Painting
Period: Zand or Qajar, Iran
Date: late 18th–second quarter 19th century
Medium: Oil on canvas
Dimensions: 36.5 in. high 33.75 in. wide (90.8 cm high 85.7 cm wide)
Kept in Metropolitan Museum of Art, New York, USA
Sources: [1],[2], [3]
نگاره‌ای از لیلی و مجنون - دوره زند یا قاجار - موزه متروپولیتن نیویورک
This month was so eventful to the extent that I have decided to post a romance related painting to honor what I experienced. I am not too sure, but this painting is either made during Zand or Qajar Dynasty. There are similarities between this work and four other works of Zand period that are kept in Brooklyn Museum: [3],[4], [5], [6]. This painting tells the story of Layla and Majnun, which is a love story from the Middle East, later adopted and popularized by the Persian poet Nizami Ganjavi. It is the third of his five long narrative poems. It is a tragic story of undying love much like the later Romeo and Juliet.

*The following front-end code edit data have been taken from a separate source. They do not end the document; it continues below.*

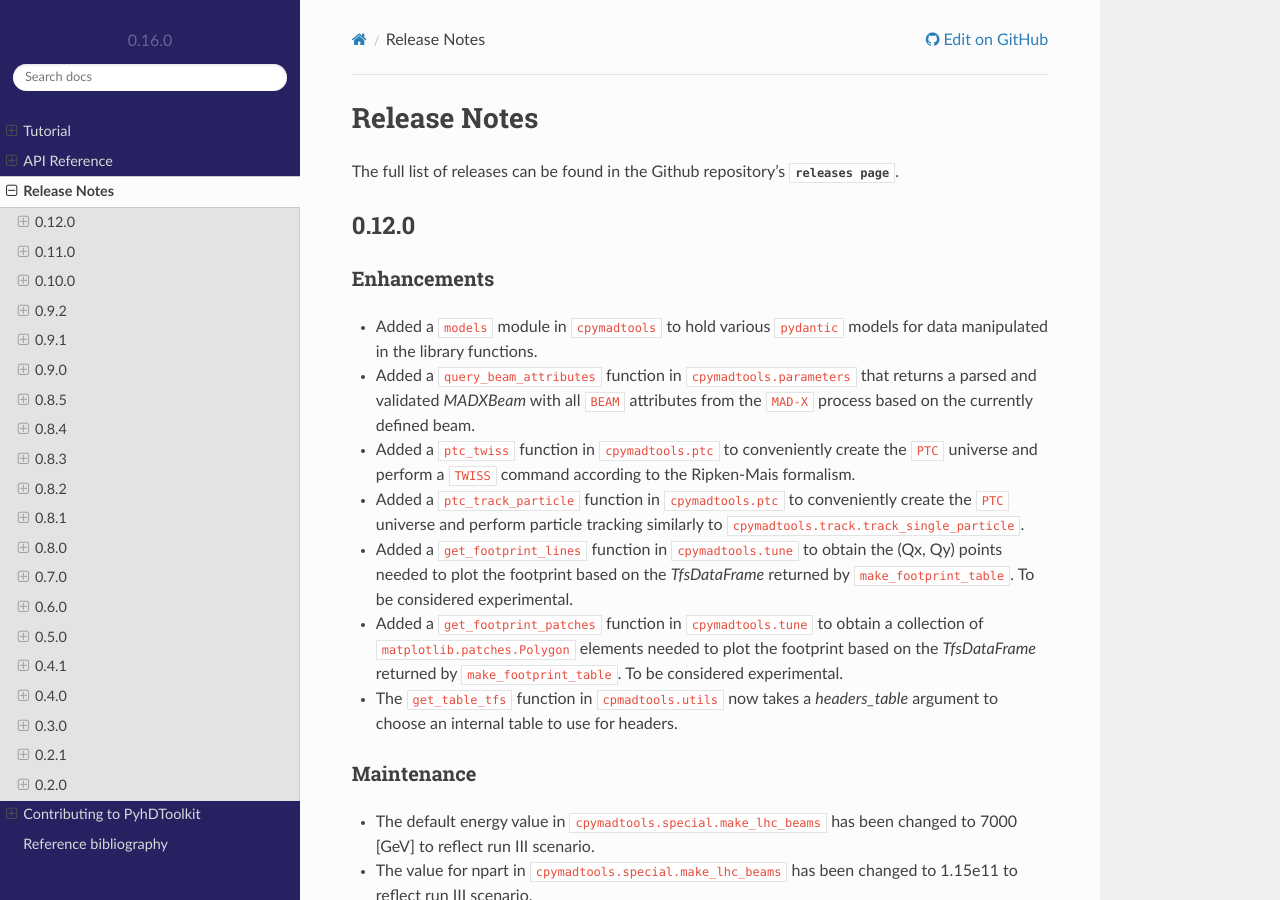
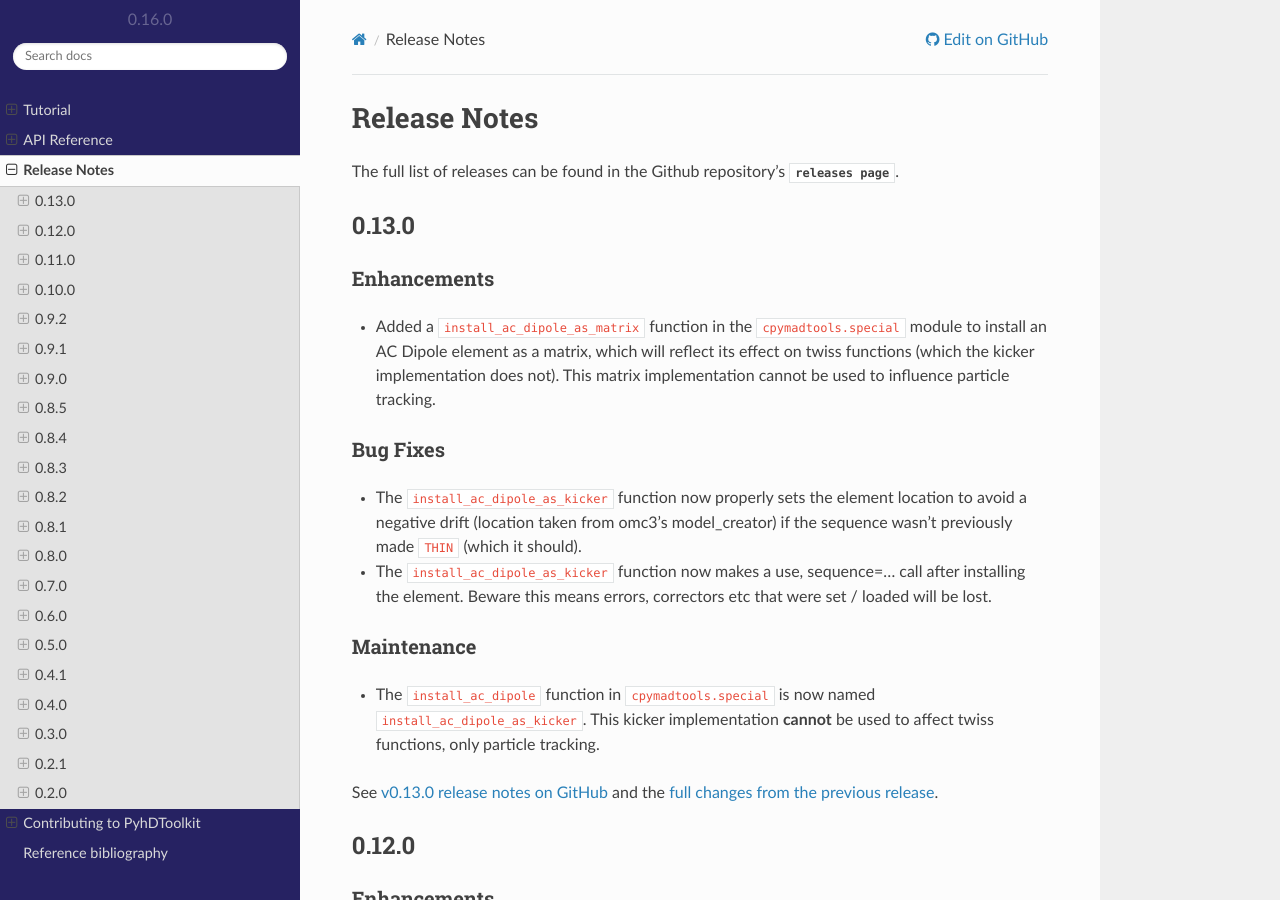
Before and after one commit to fsoubelet/PyhDToolkit, a Sphinx documentation site: the page built from docs/release.rst, in a window 1280 px wide and 900 px high. Built offline with Sphinx 7.4.7 and the Read the Docs theme 2.0.0, drawn with Linux system fonts in a browser that asks for light colours; pages that are not in the unit, such as notebooks, are missing from menus.

Commit message:
release 0.13.0

```diff
--- a/docs/release.rst
+++ b/docs/release.rst
@@ -2,6 +2,30 @@ Release Notes
 =============
 
 The full list of releases can be found in the Github repository's `releases page <https://github.com/fsoubelet/PyhDToolkit/releases>`.
+
+.. _release_0.13.0:
+
+0.13.0
+------
+
+Enhancements
+~~~~~~~~~~~~
+
+* Added a ``install_ac_dipole_as_matrix`` function in the ``cpymadtools.special`` module to install an AC Dipole element as a matrix, which will reflect its effect on twiss functions (which the kicker implementation does not). This matrix implementation cannot be used to influence particle tracking.
+
+Bug Fixes
+~~~~~~~~~
+
+* The ``install_ac_dipole_as_kicker`` function now properly sets the element location to avoid a negative drift (location taken from omc3's model_creator) if the sequence wasn't previously made ``THIN`` (which it should).
+* The ``install_ac_dipole_as_kicker`` function now makes a use, sequence=... call after installing the element. Beware this means errors, correctors etc that were set / loaded will be lost.
+
+Maintenance
+~~~~~~~~~~~
+
+* The ``install_ac_dipole`` function in ``cpymadtools.special`` is now named ``install_ac_dipole_as_kicker``. This kicker implementation **cannot** be used to affect twiss functions, only particle tracking.
+
+See `v0.13.0 release notes on GitHub <https://github.com/fsoubelet/PyhDToolkit/releases/tag/0.13.0>`_ and the `full changes from the previous release <https://github.com/fsoubelet/PyhDToolkit/compare/0.12.0...0.13.0>`_.
+
 
 .. _release_0.12.0:
 
```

The Zandiyeh (Zand) dynasty was a dynasty led by Karim Khan Zand that ruled southern and central Iran. The beginning of Zand era was of relative peace and economic growth for the country. Some territories that were once captured by the Ottomans in the late Safavid era were retaken, and Iran was once again a coherent and prosperous country. The art of this era is remarkable and, despite the short length of the dynasty, a distinct Zand art had the time to emerge. Many Qajar artistic traits were copied from the Zand examples. Sadly, after the death of the first Zand ruler, the kingdom became unstable until Qajars brought to an end a long period of political instability after collapse of Safavids, reuniting Iranian territory after the disunity and warfare that characterized much of the eighteenth century. This period witnessed a transition from tribal to centralized rule. Iran became entangled in a web of superpower rivalry (between Britain and Russia) and suffered significant losses in the Caucasus. This prompted a program of modernization that resulted in an unprecedented influx of military, technological, and educational innovations from Europe. Artistic innovations in visual arts also followed based on earlier Zand art forms.